Description of the task:
What lines in the records include the string "GitHub"? Return each one.

━━━━━━━━━━━━━━━━━━━━━━━━━━━━━━

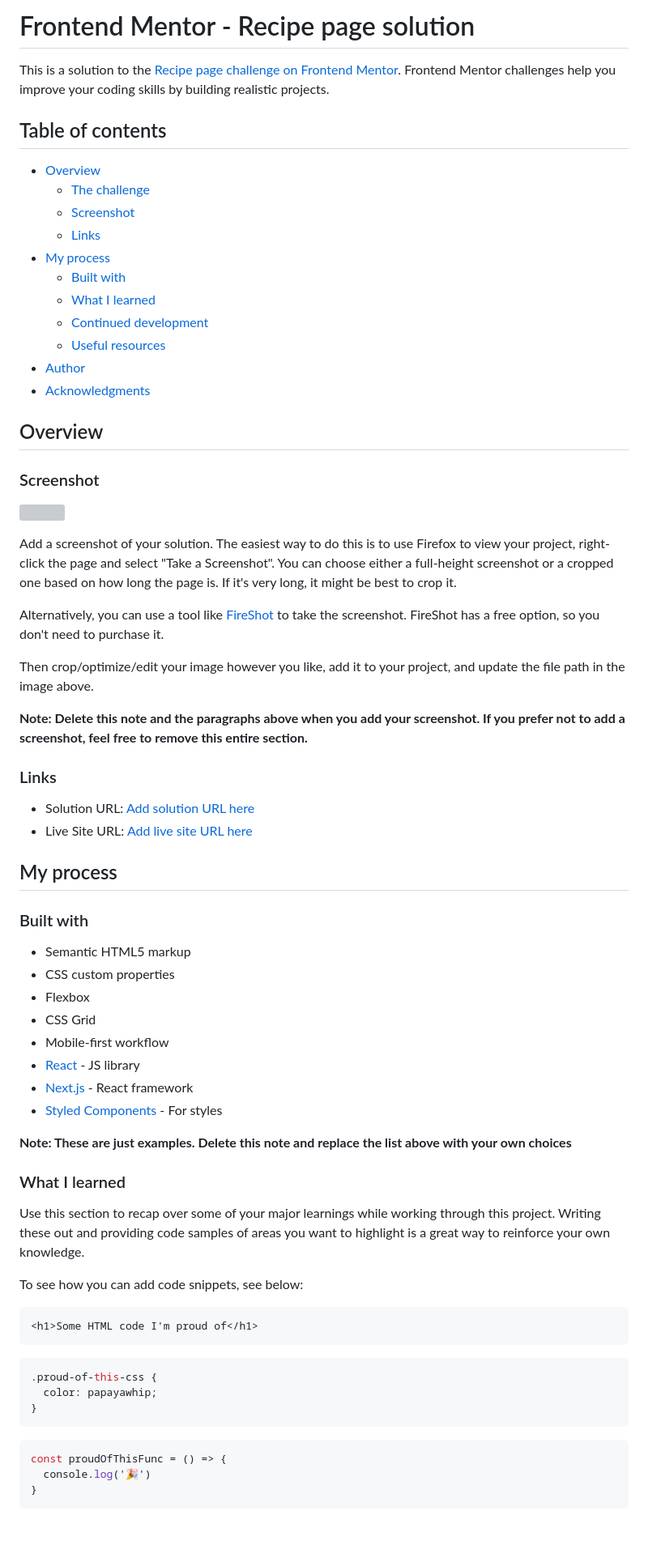
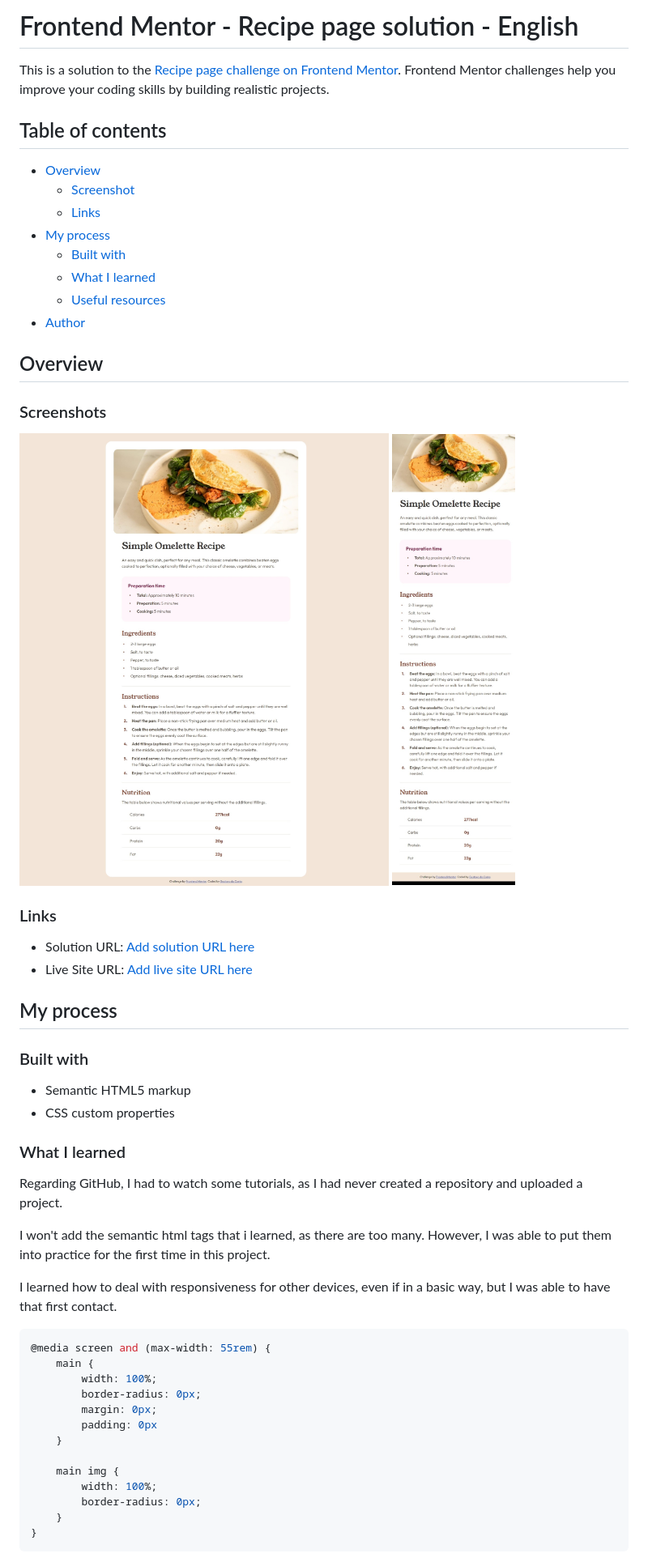
Before and after one commit to GuguP4ulino/recipe-page, a Markdown page: README.md, the part around the change printed below. Shown: that part at 81% size. Drawn GitHub-style; blank space fills up the shorter version; grey boxes are pictures that could not be loaded.

````diff
--- a/README.md
+++ b/README.md
@@ -1,34 +1,24 @@
-# Frontend Mentor - Recipe page solution
+# Frontend Mentor - Recipe page solution - English
 
 This is a solution to the [Recipe page challenge on Frontend Mentor](https://www.frontendmentor.io/challenges/recipe-page-KiTsR8QQKm). Frontend Mentor challenges help you improve your coding skills by building realistic projects.
 
 ## Table of contents
 
 - [Overview](#overview)
-  - [The challenge](#the-challenge)
   - [Screenshot](#screenshot)
   - [Links](#links)
 - [My process](#my-process)
   - [Built with](#built-with)
   - [What I learned](#what-i-learned)
-  - [Continued development](#continued-development)
   - [Useful resources](#useful-resources)
 - [Author](#author)
-- [Acknowledgments](#acknowledgments)
 
 ## Overview
 
-### Screenshot
+### Screenshots
 
-![](./screenshot.jpg)
-
-Add a screenshot of your solution. The easiest way to do this is to use Firefox to view your project, right-click the page and select "Take a Screenshot". You can choose either a full-height screenshot or a cropped one based on how long the page is. If it's very long, it might be best to crop it.
-
-Alternatively, you can use a tool like [FireShot](https://getfireshot.com/) to take the screenshot. FireShot has a free option, so you don't need to purchase it.
-
-Then crop/optimize/edit your image however you like, add it to your project, and update the file path in the image above.
-
-**Note: Delete this note and the paragraphs above when you add your screenshot. If you prefer not to add a screenshot, feel free to remove this entire section.**
+![](./solution/screenshot1.jpeg)
+![](./solution/screenshot2.jpeg)
 
 ### Links
 
@@ -41,32 +31,28 @@ Then crop/optimize/edit your image however you like, add it to your project, and
 
 - Semantic HTML5 markup
 - CSS custom properties
-- Flexbox
-- CSS Grid
-- Mobile-first workflow
-- [React](https://reactjs.org/) - JS library
-- [Next.js](https://nextjs.org/) - React framework
-- [Styled Components](https://styled-components.com/) - For styles
-
-**Note: These are just examples. Delete this note and replace the list above with your own choices**
 
 ### What I learned
 
-Use this section to recap over some of your major learnings while working through this project. Writing these out and providing code samples of areas you want to highlight is a great way to reinforce your own knowledge.
+Regarding GitHub, I had to watch some tutorials, as I had never created a repository and uploaded a project.
 
-To see how you can add code snippets, see below:
+I won't add the semantic html tags that i learned, as there are too many. However, I was able to put them into practice for the first time in this project.
 
-```html
-<h1>Some HTML code I'm proud of</h1>
-```
+I learned how to deal with responsiveness for other devices, even if in a basic way, but I was able to have that first contact.
+
 ```css
-.proud-of-this-css {
-  color: papayawhip;
-}
-```
-```js
-const proudOfThisFunc = () => {
-  console.log('🎉')
+@media screen and (max-width: 55rem) {
+    main {
+        width: 100%;
+        border-radius: 0px;
+        margin: 0px;
+        padding: 0px
+    }
+
+    main img {
+        width: 100%;
+        border-radius: 0px;
+    }
 }
 ```
 
````
Also changed, not shown: other parts of README.md (+179 -16 lines).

━━━━━━━━━━━━━━━━━━━━━━━━━━━━━━

Solution for this problem:
Before and after one commit to GuguP4ulino/recipe-page, a Markdown page: README.md, the part around the change printed below. Shown: that part at 81% size. Drawn GitHub-style; blank space fills up the shorter version; grey boxes are pictures that could not be loaded.
+Regarding GitHub, I had to watch some tutorials, as I had never created a repository and uploaded a project.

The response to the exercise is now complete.